WHAT TO WORK ON:
In the listing below, find each line that holds the string "axialCF" and copy it.

EXERCISE MATERIALS:
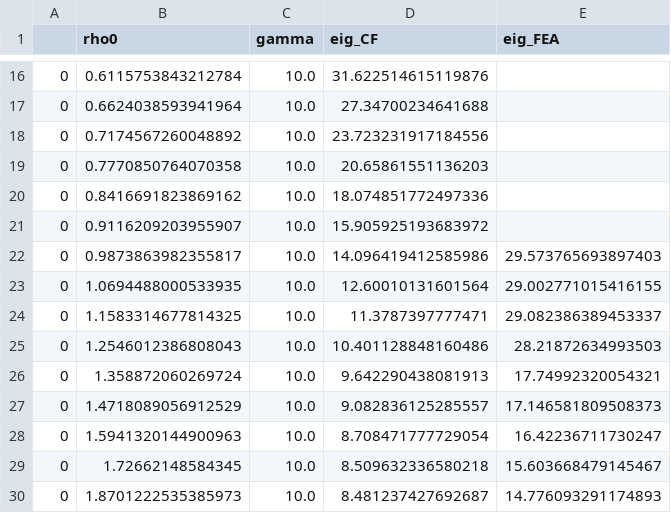
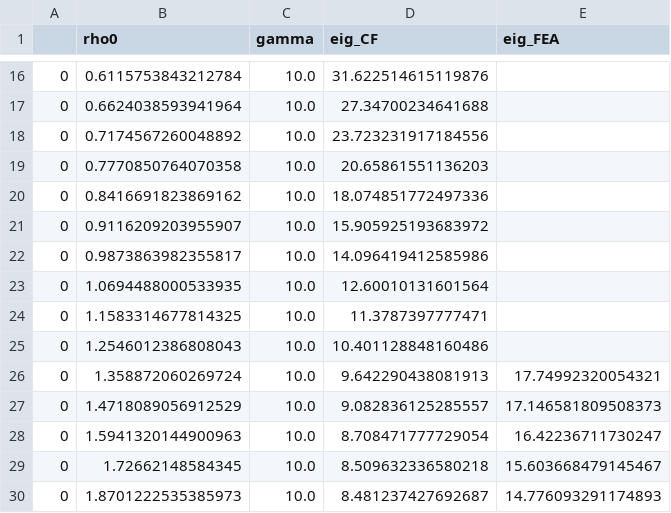
Before and after one commit to smdogroup/ml_buckling, a CSV file: 2_stiffened_panels/1_axial/axialCF-FEA.csv, drawn as a sheet; only a part is shown, gaps mark what is left out.

```diff
--- a/2_stiffened_panels/1_axial/axialCF-FEA.csv
+++ b/2_stiffened_panels/1_axial/axialCF-FEA.csv
@@ -21,6 +21,6 @@
 0,0.9116209203955907,10.0,15.905925193683972,
-0,0.9873863982355817,10.0,14.096419412585986,29.573765693897403
-0,1.0694488000533935,10.0,12.60010131601564,29.002771015416155
-0,1.1583314677814325,10.0,11.3787397777471,29.082386389453337
-0,1.2546012386808043,10.0,10.401128848160486,28.21872634993503
+0,0.9873863982355817,10.0,14.096419412585986,
+0,1.0694488000533935,10.0,12.60010131601564,
+0,1.1583314677814325,10.0,11.3787397777471,
+0,1.2546012386808043,10.0,10.401128848160486,
 0,1.358872060269724,10.0,9.642290438081913,17.74992320054321
```
Also changed, not shown: 9 other files.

RESPONSE:
Before and after one commit to smdogroup/ml_buckling, a CSV file: 2_stiffened_panels/1_axial/axialCF-FEA.csv, drawn as a sheet; only a part is shown, gaps mark what is left out.
--- a/2_stiffened_panels/1_axial/axialCF-FEA.csv
+++ b/2_stiffened_panels/1_axial/axialCF-FEA.csv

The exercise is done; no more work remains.